"The crimes which the suspect was convicted of are grave," said Kapah.
Nevertheless, he found many reasons to be lenient with Dayan.
"The suspect has many credits in the Israeli cultural world as a script-writer, director and actor," wrote Kapah. "But beyond the allegedly glittering faÃ§ade, as it were, one sees, according to the probation examination, a grim and harsh life over the past years."
Kapah attributed Dayan's violence against his girlfriend to an overdose of Ritlin, a medicine often prescribed for hyper-active people.
"Now," continued Kapah, "one step at a time, the suspect is making his first moves towards rehabilitation and healing. The proper authorities set a clear and defined treatment program for him."
Kapah also ordered Dayan to pay his former girlfriend NIS 2,000 as compensation for his actions and to put up a NIS 5,000 bond as a guarantee that he would not repeat his behavior over the next three years.
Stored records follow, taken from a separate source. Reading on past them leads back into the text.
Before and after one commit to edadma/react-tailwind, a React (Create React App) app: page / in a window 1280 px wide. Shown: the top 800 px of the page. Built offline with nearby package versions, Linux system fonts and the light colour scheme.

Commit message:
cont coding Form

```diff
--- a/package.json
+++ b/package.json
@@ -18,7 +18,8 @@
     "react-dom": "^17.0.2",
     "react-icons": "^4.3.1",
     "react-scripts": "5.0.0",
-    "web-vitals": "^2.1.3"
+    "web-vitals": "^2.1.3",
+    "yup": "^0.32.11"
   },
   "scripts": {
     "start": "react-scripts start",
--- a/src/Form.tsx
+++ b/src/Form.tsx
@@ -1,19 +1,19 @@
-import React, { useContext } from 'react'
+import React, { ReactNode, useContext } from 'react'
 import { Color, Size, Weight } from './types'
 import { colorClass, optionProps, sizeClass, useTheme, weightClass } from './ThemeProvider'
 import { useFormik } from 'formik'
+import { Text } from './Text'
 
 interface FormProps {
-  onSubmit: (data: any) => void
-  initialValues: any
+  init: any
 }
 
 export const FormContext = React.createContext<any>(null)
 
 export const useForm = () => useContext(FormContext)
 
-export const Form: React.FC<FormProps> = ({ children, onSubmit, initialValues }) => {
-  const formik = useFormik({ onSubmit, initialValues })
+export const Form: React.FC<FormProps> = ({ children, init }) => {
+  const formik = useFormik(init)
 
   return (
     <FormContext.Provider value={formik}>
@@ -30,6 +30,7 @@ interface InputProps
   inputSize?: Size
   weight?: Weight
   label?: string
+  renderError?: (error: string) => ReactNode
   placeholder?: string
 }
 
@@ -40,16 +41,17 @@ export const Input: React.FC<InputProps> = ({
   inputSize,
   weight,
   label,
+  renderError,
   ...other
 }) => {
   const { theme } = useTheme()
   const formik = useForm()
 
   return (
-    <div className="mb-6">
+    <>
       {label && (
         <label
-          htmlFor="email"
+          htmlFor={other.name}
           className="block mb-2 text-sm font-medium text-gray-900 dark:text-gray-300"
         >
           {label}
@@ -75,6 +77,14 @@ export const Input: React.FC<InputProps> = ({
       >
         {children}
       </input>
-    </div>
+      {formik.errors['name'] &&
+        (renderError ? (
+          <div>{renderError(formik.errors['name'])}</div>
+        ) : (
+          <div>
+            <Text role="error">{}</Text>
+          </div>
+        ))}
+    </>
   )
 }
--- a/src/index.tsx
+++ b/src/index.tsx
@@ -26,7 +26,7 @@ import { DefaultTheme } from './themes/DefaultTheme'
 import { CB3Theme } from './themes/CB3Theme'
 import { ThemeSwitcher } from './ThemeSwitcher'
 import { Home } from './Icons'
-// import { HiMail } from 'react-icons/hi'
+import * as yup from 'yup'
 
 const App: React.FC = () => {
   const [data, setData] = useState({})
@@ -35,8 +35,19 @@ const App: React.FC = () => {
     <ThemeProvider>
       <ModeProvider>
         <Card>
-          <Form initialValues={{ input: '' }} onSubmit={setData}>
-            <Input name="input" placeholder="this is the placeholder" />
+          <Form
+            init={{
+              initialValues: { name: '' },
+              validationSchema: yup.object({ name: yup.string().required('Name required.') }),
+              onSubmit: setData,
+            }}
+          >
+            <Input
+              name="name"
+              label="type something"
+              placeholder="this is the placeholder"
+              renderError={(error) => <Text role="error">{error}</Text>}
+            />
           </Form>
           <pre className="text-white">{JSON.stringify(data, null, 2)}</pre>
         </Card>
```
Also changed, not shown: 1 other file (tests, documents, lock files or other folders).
The judge also warned Dayan that he was giving him a one-year trial period during which he must prove that he is regularly receiving psychiatric treatment, that he takes regular tests for drugs and that he pays the compensation. If he failed to stick to these condition, Kapah wrote, he reserved the right to implement the suspended sentence.
Dayan said he was "greatly relieved" that he was not sent to jail. "I just want to be normal," he told reporters. "I have never had a more difficult time. I was in detention for a long time and the lesson I learned is not to slap anyone. I am very sorry for what happened."